Be wary of the killer modifications

Posted on May 19th, 2017 by Rob Marshall


A recent inquest that concluded the accidental deaths of a young couple has highlighted the dangers of adapting (or deactivating) car anti-pollution systems, in a bid to either increase vehicle performance, or reduce repair costs.

Last December, the bodies of Tom Putt (20) and Nikki Willis (23) were found inside a Ford Fiesta ST that Putt, an apprentice at Ford Motor Company, had modified. One alteration was the removal of the catalytic converter. The result was that untreated carbon monoxide entered the interior as the couple were chatting, with the car stationary and the engine idling.

At the inquest, Detective Inspector, Rob Kirby, commented that there are inherent dangers in modifying vehicles and that:

“When modified, vehicles can produce significant quantities of carbon monoxide. This car was found to emit carbon monoxide levels 1,000 times higher than a factory standard identical vehicle.”

Kirby also advised owners of modified vehicles to satisfy themselves that such modifications are legal and safe but I argue that this is not always straightforward.

Illegal modifications: the social problem

While this example of illegal modification ended in tragedy, a significant number of companies in the UK offer illegal modifications that are very likely to increase the pollution levels emitted by the adapted vehicle.

It has become such common practice to make illegal modifications to engines and their anti-pollution systems, such as fitting a louder exhausts, cutting-out Diesel Particulate Filter cores, removing Exhaust Gas Recirculation valves (one of which is pictured) and even modifying engine ECUs (such as fitting tuning boxes), that it is perceived that they are acceptable.

One common argument is that, provided that the vehicle passes the MoT Test with the modifications installed, then they are sanctioned as being both safe and legal.
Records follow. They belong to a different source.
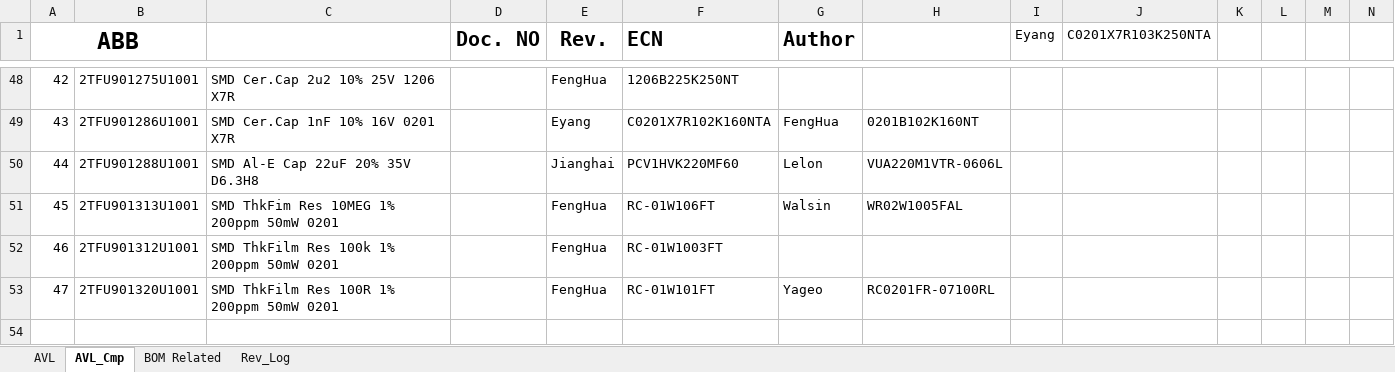
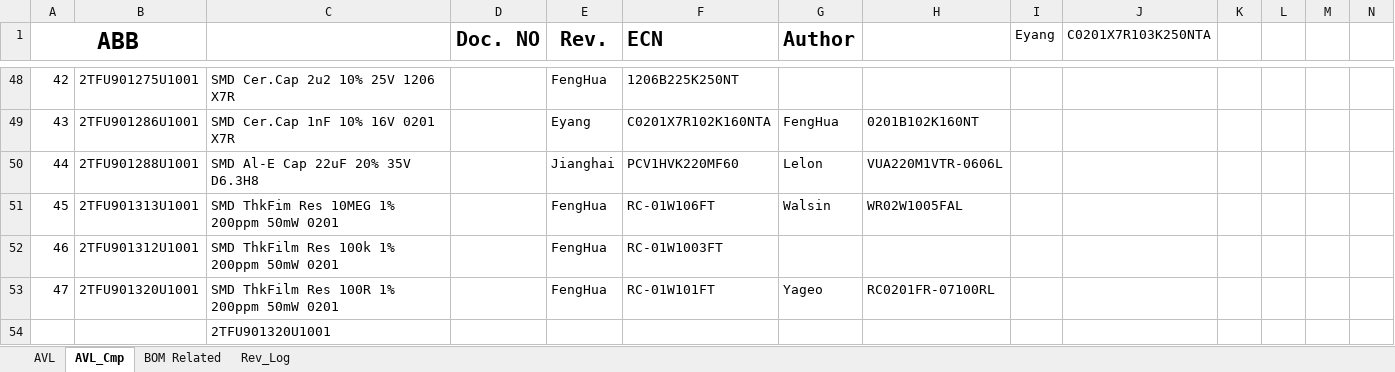
Before and after one commit to MackeyABB/Flask_CONNECT_DB, an Excel workbook: third_party/Excel_Handle/AVL_Cmp_Same_List_Example.xlsx, sheet AVL_Cmp, drawn as a sheet; only a part is shown, gaps mark what is left out; values as stored, in another font and other column widths than the file's, no borders; rows hold the shown columns only; the diff names each change by its address in the sheet, - before the commit and + after, or states it on an @@ line.

```diff
--- a/third_party/Excel_Handle/AVL_Cmp_Same_List_Example.xlsx (sheet AVL_Cmp)
+++ b/third_party/Excel_Handle/AVL_Cmp_Same_List_Example.xlsx (sheet AVL_Cmp)
+row 54:  |  | 2TFU901320U1001
```
Also changed, not shown: sheet AVL, 1 other file.
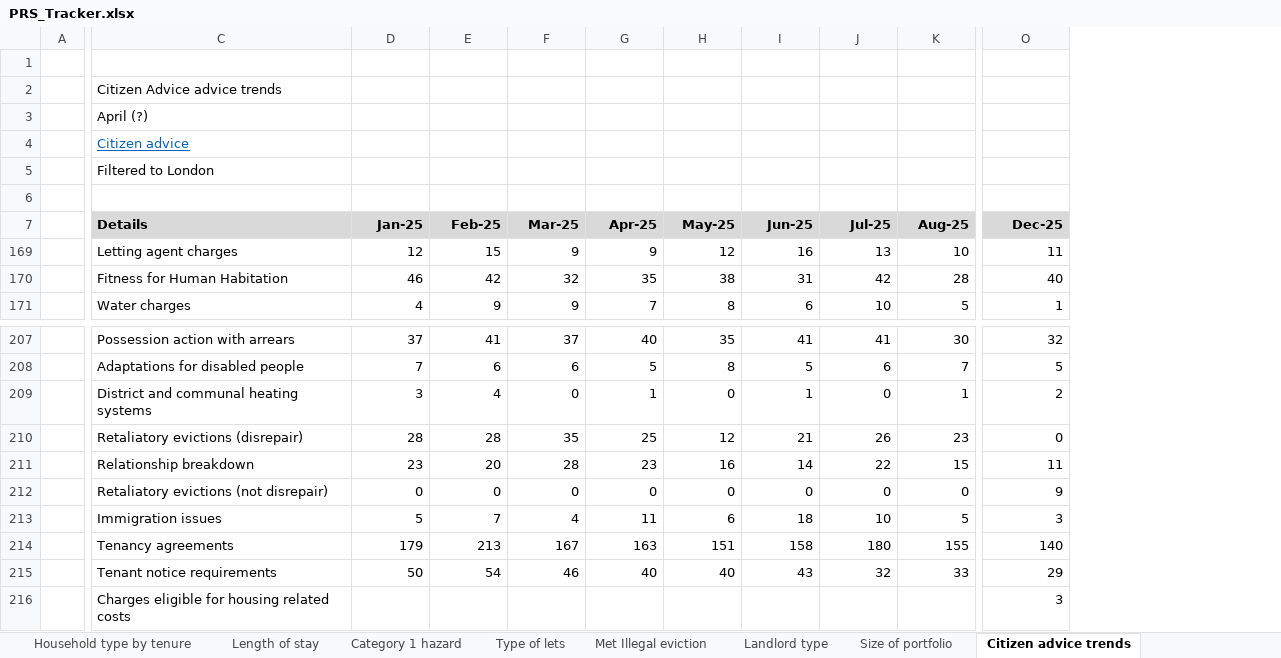
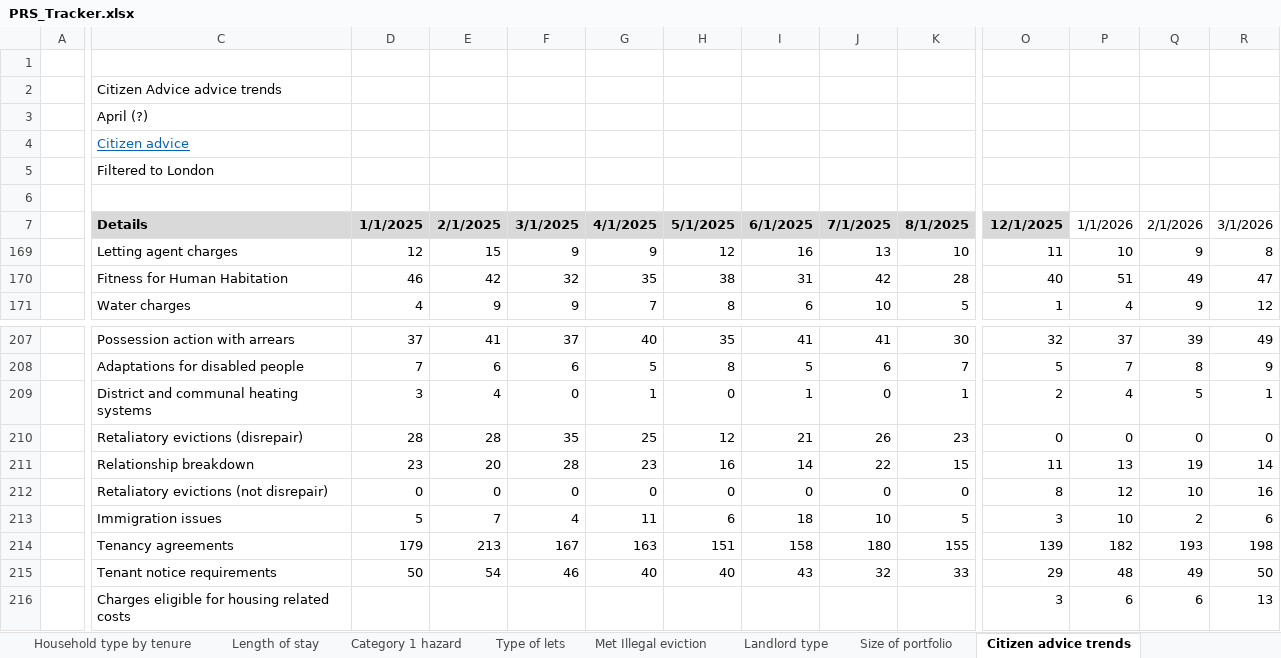
Before and after one commit to asdfgukyu/prs_tracker, an Excel workbook: PRS_Tracker.xlsx, sheet Citizen advice trends, drawn as a sheet; only a part is shown, gaps mark what is left out; values as stored, in another font and other column widths than the file's, no borders; charts and pictures not drawn; the diff covers the shown part only; the diff names each change by its address in the sheet, - before the commit and + after, or states it on an @@ line.

```diff
--- a/PRS_Tracker.xlsx (sheet Citizen advice trends)
+++ b/PRS_Tracker.xlsx (sheet Citizen advice trends)
+column P, rows 7-171: 1/1/2026 | 10 | 51 | 4; rows 207-216: 37 | 7 | 4 | 0 | 13 | 12 | 10 | 182 | 48 | 6
+column Q, rows 7-171: 2/1/2026 | 9 | 49 | 9; rows 207-216: 39 | 8 | 5 | 0 | 19 | 10 | 2 | 193 | 49 | 6
+column R, rows 7-171: 3/1/2026 | 8 | 47 | 12; rows 207-216: 49 | 9 | 1 | 0 | 14 | 16 | 6 | 198 | 50 | 13
-D7: Jan-25
+D7: 1/1/2025
-E7: Feb-25
+E7: 2/1/2025
-F7: Mar-25
+F7: 3/1/2025
-G7: Apr-25
+G7: 4/1/2025
-H7: May-25
+H7: 5/1/2025
-I7: Jun-25
+I7: 6/1/2025
-J7: Jul-25
+J7: 7/1/2025
-K7: Aug-25
+K7: 8/1/2025
-O7: Dec-25
+O7: 12/1/2025
-O212: 9
+O212: 8
-O214: 140
+O214: 139
```
Also changed, not shown: 3 edited cells elsewhere in this sheet, charts or pictures, 4 other files.
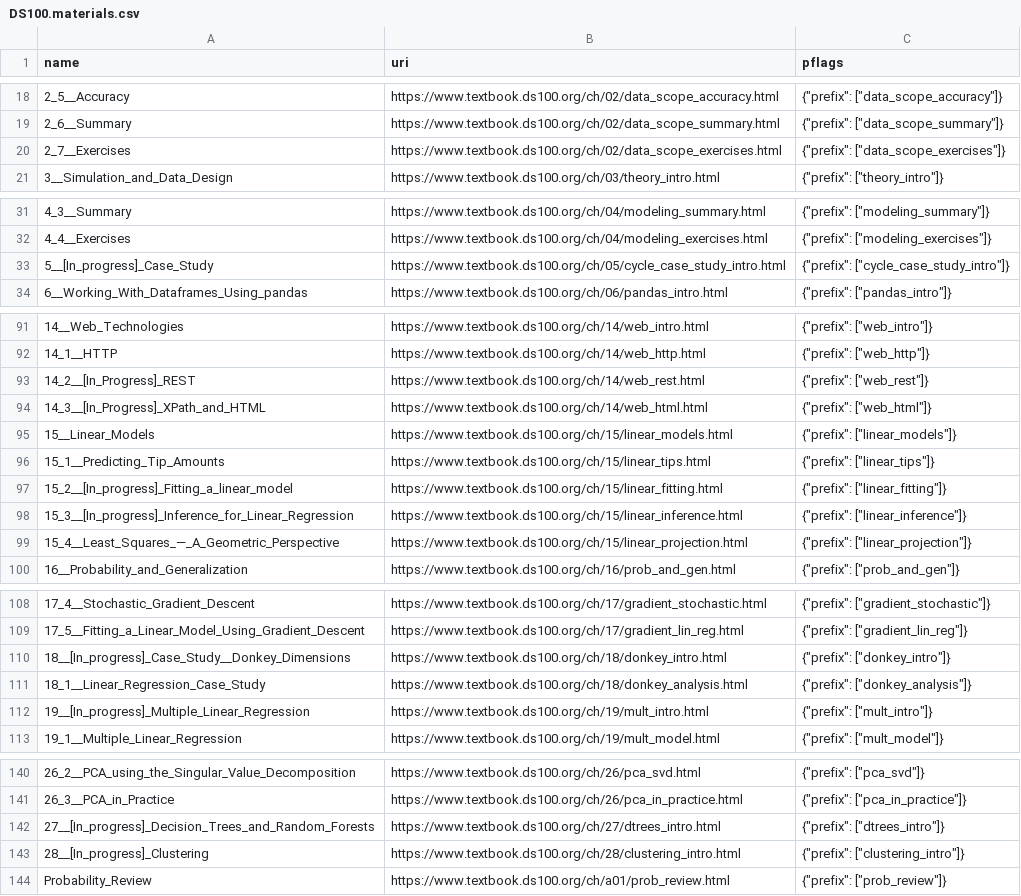
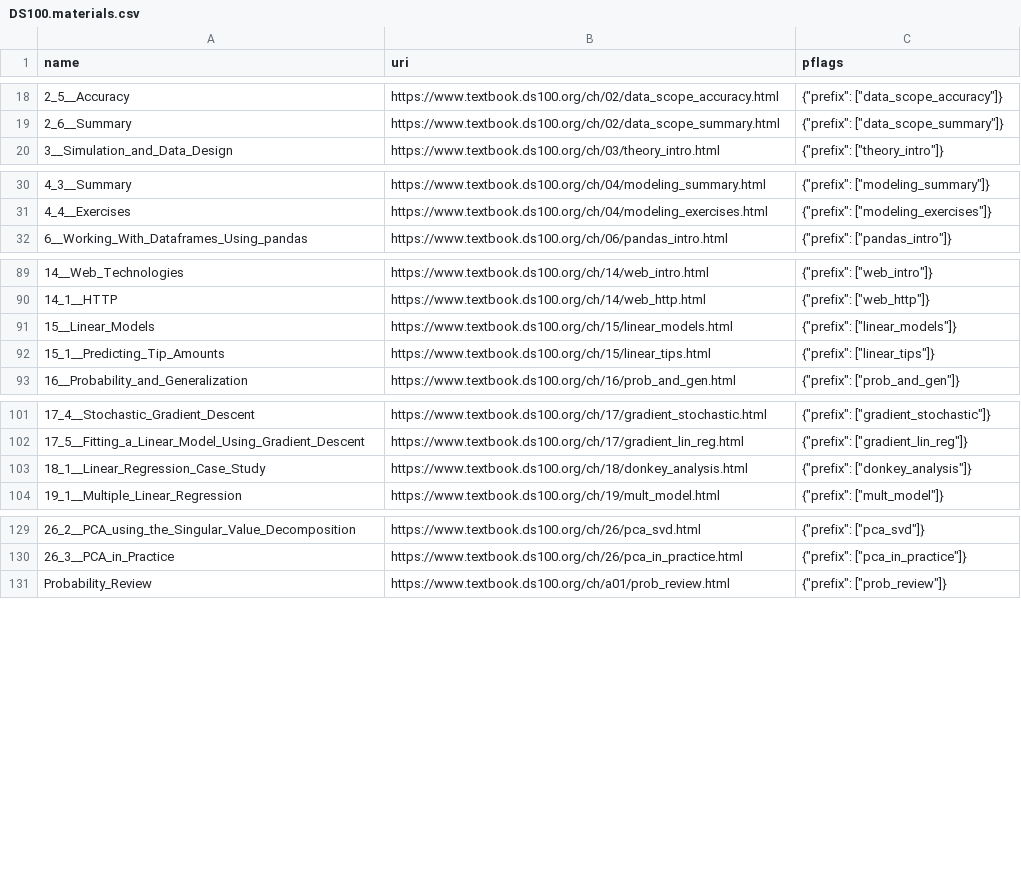
Before and after one commit to parrot-qa/dataset, a CSV file: spec/DS100.materials.csv, drawn as a sheet; only a part is shown, gaps mark what is left out; the diff covers the shown part only; the diff names each change by its address in the sheet, - before the commit and + after, or states it on an @@ line.

Commit message:
removed 404 err links

```diff
--- a/spec/DS100.materials.csv
+++ b/spec/DS100.materials.csv
-row 20: 2_7__Exercises | https://www.textbook.ds100.org/ch/02/data_scope_exercises.html | {"prefix": ["data_scope_exercises"]}
-row 33: 5__[In_progress]_Case_Study | https://www.textbook.ds100.org/ch/05/cycle_case_study_intro.html | {"prefix": ["cycle_case_study_intro"]}
-row 93: 14_2__[In_Progress]_REST | https://www.textbook.ds100.org/ch/14/web_rest.html | {"prefix": ["web_rest"]}
-row 94: 14_3__[In_Progress]_XPath_and_HTML | https://www.textbook.ds100.org/ch/14/web_html.html | {"prefix": ["web_html"]}
-row 97: 15_2__[In_progress]_Fitting_a_linear_model | https://www.textbook.ds100.org/ch/15/linear_fitting.html | {"prefix": ["linear_fitting"]}
-row 98: 15_3__[In_progress]_Inference_for_Linear_Regression | https://www.textbook.ds100.org/ch/15/linear_inference.html | {"prefix": ["linear_inference"]}
-row 99: 15_4__Least_Squares_—_A_Geometric_Perspective | https://www.textbook.ds100.org/ch/15/linear_projection.html | {"prefix": ["linear_projection"]}
-row 110: 18__[In_progress]_Case_Study__Donkey_Dimensions | https://www.textbook.ds100.org/ch/18/donkey_intro.html | {"prefix": ["donkey_intro"]}
-row 112: 19__[In_progress]_Multiple_Linear_Regression | https://www.textbook.ds100.org/ch/19/mult_intro.html | {"prefix": ["mult_intro"]}
-row 142: 27__[In_progress]_Decision_Trees_and_Random_Forests | https://www.textbook.ds100.org/ch/27/dtrees_intro.html | {"prefix": ["dtrees_intro"]}
-row 143: 28__[In_progress]_Clustering | https://www.textbook.ds100.org/ch/28/clustering_intro.html | {"prefix": ["clustering_intro"]}
```
Also changed, not shown: 2 removed rows and 2 edited cells elsewhere in this file.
This is incorrect. Type Approval determines roadworthiness in the UK, meaning that it is possible to have a modified car passing the MoT and be still unroadworthy. We have even come across insurance brokers sanctioning illegal modifications, making it even harder to identify alterations that are acceptable by law.

The legal situation

Several pieces of British and European Legislation exist in this regard but I shall cite the two UK pieces that I think are most relevant, although there are more. The Road Vehicles (Construction and Use) Regulations (Regulation 61a) cite that it is an offence to use a vehicle, which has been modified in such a way that it no longer complies with the air pollutant emissions standards it was designed to meet and this relates to the Type Approval standards (Euro III, IV, V, VI etc) and not the very basic MoT emissions tests. Section 42 of the Road Traffic Act reinforces that but adds that the person, who causes, or permits, the vehicle to be used, is also guilty.

Yet, there appears to be little appetite to enforce the regulations and stop the illegal tampering of emissions control equipment that are designed to minimise, as much as possible, the motor car’s effect on air pollution. Until action is taken on the many garages that are performing the work, illegally modified cars will represent a wider social cost that we all must bear.